[Start of section]
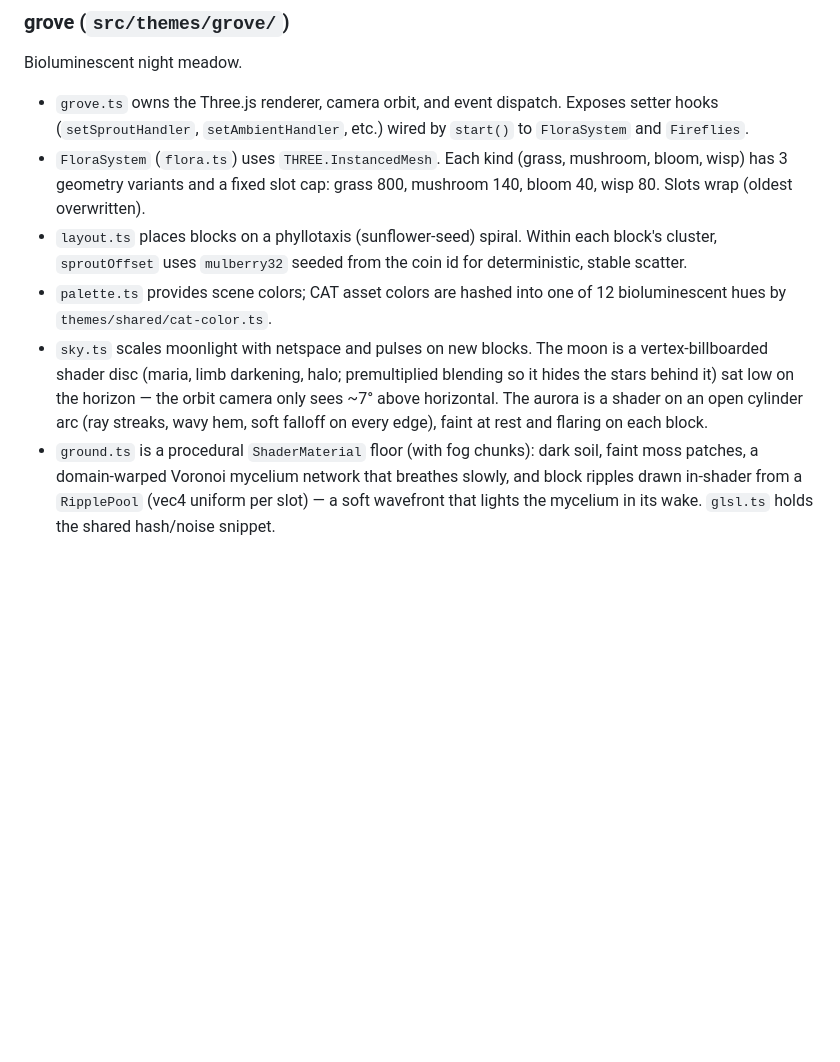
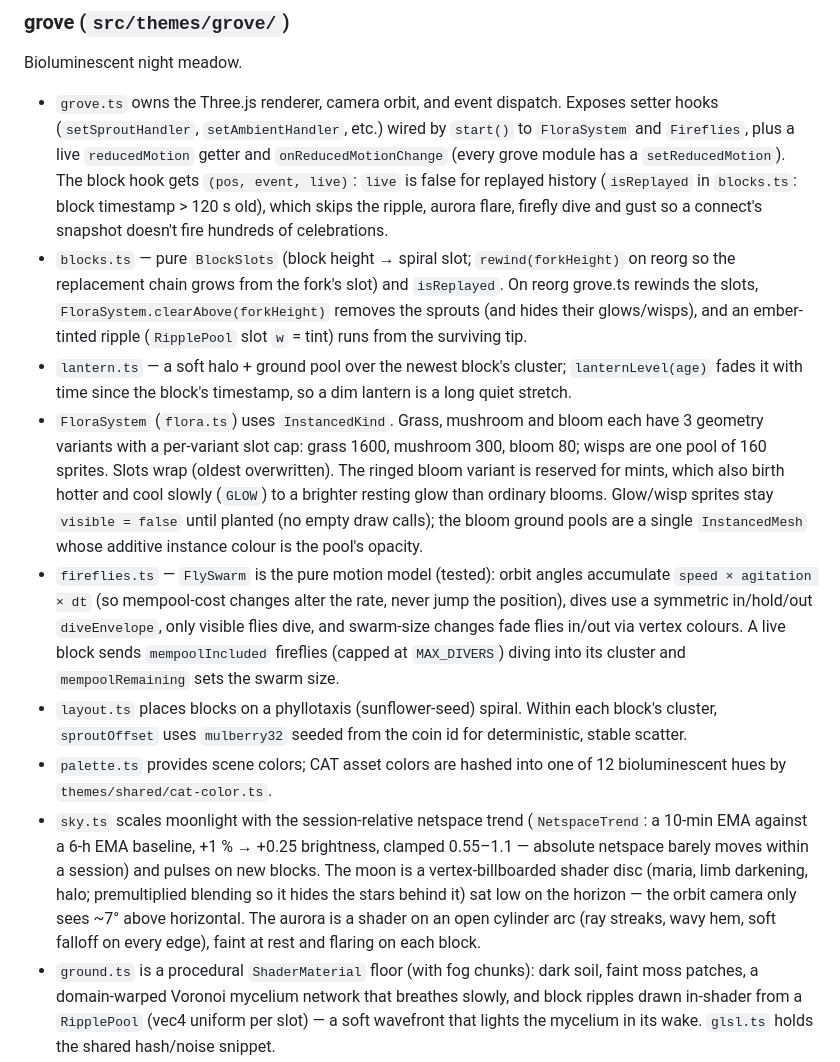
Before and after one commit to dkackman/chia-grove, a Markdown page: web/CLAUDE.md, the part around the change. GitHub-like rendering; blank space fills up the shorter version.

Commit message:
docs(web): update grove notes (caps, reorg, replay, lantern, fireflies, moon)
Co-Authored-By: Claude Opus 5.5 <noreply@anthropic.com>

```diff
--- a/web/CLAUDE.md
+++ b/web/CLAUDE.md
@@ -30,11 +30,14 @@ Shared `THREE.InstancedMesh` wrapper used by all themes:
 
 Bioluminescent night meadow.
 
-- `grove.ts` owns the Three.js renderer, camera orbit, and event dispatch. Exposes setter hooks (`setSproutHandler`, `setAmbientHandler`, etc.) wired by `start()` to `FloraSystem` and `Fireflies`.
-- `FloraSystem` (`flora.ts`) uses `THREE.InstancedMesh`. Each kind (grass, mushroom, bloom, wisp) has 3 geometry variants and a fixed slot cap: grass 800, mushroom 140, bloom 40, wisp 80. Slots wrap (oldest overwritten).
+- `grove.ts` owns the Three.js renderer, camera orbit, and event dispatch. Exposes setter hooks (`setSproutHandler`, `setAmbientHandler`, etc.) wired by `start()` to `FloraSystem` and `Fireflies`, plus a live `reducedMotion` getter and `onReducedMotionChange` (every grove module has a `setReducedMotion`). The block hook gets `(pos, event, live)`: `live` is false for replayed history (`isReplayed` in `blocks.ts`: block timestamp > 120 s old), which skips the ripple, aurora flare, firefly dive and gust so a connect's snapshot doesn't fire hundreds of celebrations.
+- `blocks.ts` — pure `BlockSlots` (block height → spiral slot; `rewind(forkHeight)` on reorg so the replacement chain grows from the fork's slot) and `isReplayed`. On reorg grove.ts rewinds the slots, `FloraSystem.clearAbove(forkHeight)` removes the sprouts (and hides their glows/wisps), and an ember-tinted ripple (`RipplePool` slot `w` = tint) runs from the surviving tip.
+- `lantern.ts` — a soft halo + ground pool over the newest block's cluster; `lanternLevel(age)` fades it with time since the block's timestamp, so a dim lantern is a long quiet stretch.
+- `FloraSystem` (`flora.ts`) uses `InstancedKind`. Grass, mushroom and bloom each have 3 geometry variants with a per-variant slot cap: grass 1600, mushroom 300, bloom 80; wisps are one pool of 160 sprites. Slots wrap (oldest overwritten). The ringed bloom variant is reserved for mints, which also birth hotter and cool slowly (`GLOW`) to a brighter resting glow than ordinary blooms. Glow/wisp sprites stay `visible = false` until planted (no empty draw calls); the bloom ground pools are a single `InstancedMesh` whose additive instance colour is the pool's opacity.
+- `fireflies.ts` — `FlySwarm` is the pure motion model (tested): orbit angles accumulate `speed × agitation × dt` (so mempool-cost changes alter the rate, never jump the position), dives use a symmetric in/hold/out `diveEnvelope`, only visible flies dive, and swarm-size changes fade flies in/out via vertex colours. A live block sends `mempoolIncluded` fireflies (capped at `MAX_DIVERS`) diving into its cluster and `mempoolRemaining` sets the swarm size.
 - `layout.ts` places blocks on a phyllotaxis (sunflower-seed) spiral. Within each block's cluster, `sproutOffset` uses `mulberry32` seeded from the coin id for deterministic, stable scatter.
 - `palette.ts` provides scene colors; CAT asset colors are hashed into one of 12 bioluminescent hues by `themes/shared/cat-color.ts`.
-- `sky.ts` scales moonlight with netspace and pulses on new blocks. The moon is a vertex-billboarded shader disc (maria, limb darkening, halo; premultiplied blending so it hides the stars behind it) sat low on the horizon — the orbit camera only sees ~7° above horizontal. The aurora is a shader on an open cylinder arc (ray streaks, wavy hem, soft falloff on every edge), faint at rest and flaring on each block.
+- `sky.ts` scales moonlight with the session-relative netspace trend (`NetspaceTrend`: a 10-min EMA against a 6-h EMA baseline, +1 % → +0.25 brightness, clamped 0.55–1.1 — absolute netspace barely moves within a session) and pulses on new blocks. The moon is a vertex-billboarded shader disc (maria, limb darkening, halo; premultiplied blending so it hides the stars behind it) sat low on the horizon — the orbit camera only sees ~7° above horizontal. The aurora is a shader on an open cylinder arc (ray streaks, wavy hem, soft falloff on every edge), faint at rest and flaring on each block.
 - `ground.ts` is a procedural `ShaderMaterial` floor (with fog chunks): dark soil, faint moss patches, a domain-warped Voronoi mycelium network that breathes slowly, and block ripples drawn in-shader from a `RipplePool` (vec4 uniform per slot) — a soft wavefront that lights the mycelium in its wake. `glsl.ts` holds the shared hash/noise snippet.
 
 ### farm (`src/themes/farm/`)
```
[End of section]
[Start of section]
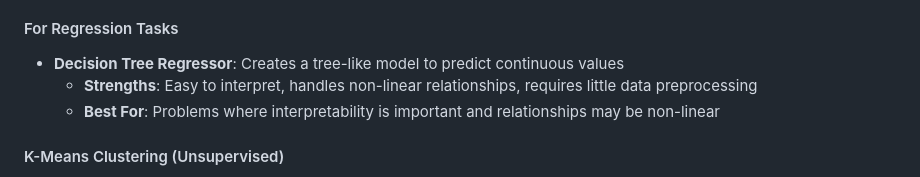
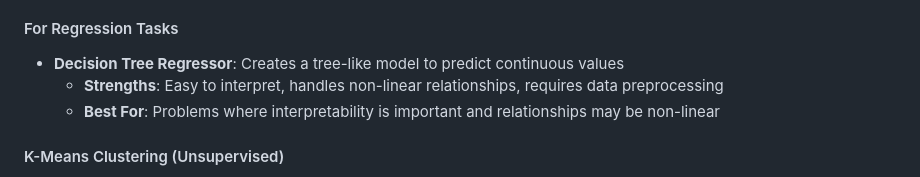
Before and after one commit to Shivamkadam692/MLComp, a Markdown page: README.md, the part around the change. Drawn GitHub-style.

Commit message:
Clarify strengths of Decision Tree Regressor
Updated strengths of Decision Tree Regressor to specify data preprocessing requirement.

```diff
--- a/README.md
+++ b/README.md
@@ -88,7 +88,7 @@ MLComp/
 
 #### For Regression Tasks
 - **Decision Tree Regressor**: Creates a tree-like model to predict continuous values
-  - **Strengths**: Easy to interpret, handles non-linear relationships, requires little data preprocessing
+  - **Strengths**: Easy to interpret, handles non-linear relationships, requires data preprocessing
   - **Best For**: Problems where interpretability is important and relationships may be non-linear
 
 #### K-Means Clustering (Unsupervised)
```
[End of section]
[Start of section]
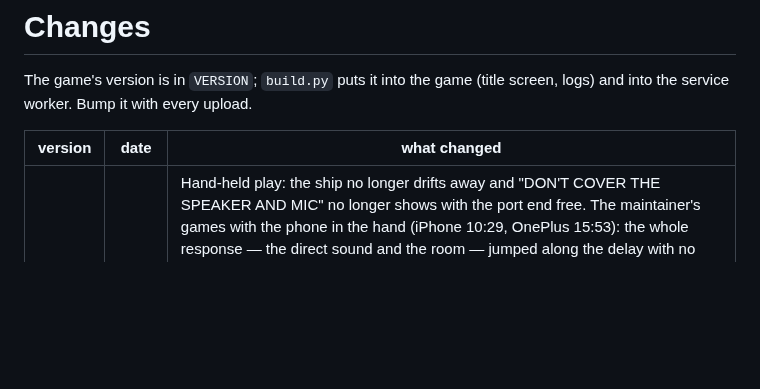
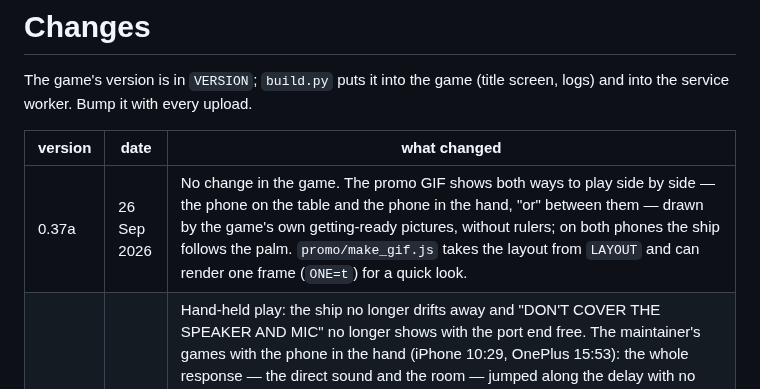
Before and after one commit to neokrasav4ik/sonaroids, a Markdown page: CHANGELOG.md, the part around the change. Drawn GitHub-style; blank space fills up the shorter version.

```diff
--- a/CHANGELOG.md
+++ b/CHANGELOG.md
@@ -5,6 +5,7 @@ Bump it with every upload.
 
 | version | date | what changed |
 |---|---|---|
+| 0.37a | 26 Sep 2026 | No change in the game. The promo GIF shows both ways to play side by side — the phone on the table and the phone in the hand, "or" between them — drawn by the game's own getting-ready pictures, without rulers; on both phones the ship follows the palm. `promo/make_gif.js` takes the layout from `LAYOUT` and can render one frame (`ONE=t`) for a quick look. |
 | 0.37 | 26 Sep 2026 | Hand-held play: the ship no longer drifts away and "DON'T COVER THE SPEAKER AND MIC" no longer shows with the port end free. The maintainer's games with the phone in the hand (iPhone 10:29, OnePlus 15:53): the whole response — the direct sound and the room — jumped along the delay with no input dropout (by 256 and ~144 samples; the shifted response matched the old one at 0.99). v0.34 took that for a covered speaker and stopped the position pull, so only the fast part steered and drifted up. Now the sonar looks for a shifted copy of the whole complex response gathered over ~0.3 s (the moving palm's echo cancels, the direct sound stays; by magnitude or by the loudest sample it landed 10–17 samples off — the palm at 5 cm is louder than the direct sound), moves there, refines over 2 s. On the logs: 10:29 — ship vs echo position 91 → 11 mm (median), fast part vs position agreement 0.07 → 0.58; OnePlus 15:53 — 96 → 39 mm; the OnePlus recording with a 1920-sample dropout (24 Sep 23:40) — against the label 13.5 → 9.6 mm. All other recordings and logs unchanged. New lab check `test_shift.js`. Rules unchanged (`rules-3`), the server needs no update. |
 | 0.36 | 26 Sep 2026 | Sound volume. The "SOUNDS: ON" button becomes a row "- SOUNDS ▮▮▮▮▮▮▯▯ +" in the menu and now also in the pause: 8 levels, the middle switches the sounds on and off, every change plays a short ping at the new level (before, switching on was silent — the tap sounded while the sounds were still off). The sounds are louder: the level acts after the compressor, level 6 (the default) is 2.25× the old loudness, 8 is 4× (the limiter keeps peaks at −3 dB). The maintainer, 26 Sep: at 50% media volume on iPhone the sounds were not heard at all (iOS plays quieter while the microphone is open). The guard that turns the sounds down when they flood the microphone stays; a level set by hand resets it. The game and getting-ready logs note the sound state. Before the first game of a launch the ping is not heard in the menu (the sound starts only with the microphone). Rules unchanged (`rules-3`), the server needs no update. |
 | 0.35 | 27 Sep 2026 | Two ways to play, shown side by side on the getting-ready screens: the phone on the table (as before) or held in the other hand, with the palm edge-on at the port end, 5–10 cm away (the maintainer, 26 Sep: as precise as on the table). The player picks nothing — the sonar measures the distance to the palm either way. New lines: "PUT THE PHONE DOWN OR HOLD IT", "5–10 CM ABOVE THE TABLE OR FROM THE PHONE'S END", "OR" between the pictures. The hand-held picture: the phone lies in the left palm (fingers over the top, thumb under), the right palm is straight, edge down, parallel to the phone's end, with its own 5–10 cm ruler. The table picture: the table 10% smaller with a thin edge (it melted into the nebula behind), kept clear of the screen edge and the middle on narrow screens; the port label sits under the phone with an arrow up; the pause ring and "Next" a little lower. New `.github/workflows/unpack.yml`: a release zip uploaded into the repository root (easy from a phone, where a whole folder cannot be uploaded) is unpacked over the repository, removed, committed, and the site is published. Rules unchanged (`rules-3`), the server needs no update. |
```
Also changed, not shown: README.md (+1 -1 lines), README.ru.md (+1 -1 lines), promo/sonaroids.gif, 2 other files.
[End of section]
## Problem to solve
Within the listing above, say how many lines contain the string "CHANGELOG". Reply with the number only.

## Result for this task
3